The coronavirus “infodemic”, the proliferation of disinformation, and the rise of authoritarianism worldwide have underscored the importance of fact-based journalism to public health, development, and accountable governance even as it has laid bare the complicated relationship between journalism and the technology platforms that mediate the public sphere. It has also underscored the deep structural inequalities in the information ecosystem as journalism struggles to remain visible and viable amid constantly shifting changes in how news is produced, packaged, and consumed. While online platforms have offered new opportunities to connect journalists with audiences, evade censorship, and engage in influential cross-border collaborations, they have also forced journalists to contend with shifting algorithmic priorities, warped incentive structures in the online economy, and an increasingly complex array of technology policies that shape the environment in which they work.
This panel is the first of a series produced by UCLA Law's Information Policy Lab, and the Institute for Technology, Law and Policy, aimed at exploring how contemporary legal regulatory developments might support sustainable journalism, and avenues forward for promoting a vibrant and healthy and public sphere.
- David Chavern, News Media Alliance

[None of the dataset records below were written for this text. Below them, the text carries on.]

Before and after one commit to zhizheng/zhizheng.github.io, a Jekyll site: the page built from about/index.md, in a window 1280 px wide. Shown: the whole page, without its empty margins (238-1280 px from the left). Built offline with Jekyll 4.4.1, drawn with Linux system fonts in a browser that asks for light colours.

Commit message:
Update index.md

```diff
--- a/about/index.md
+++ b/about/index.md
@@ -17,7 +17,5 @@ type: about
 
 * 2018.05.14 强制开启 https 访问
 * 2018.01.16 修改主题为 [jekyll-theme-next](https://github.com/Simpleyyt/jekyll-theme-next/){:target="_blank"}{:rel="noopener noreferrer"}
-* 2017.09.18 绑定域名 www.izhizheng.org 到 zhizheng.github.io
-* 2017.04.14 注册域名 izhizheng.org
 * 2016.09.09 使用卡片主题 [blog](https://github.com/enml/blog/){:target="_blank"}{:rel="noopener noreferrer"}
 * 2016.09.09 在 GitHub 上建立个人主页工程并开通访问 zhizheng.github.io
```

- Mathew Ingram, Columbia Journalism Review
- Julia Angwin, The Markup
- Courtney Radsch, ITLP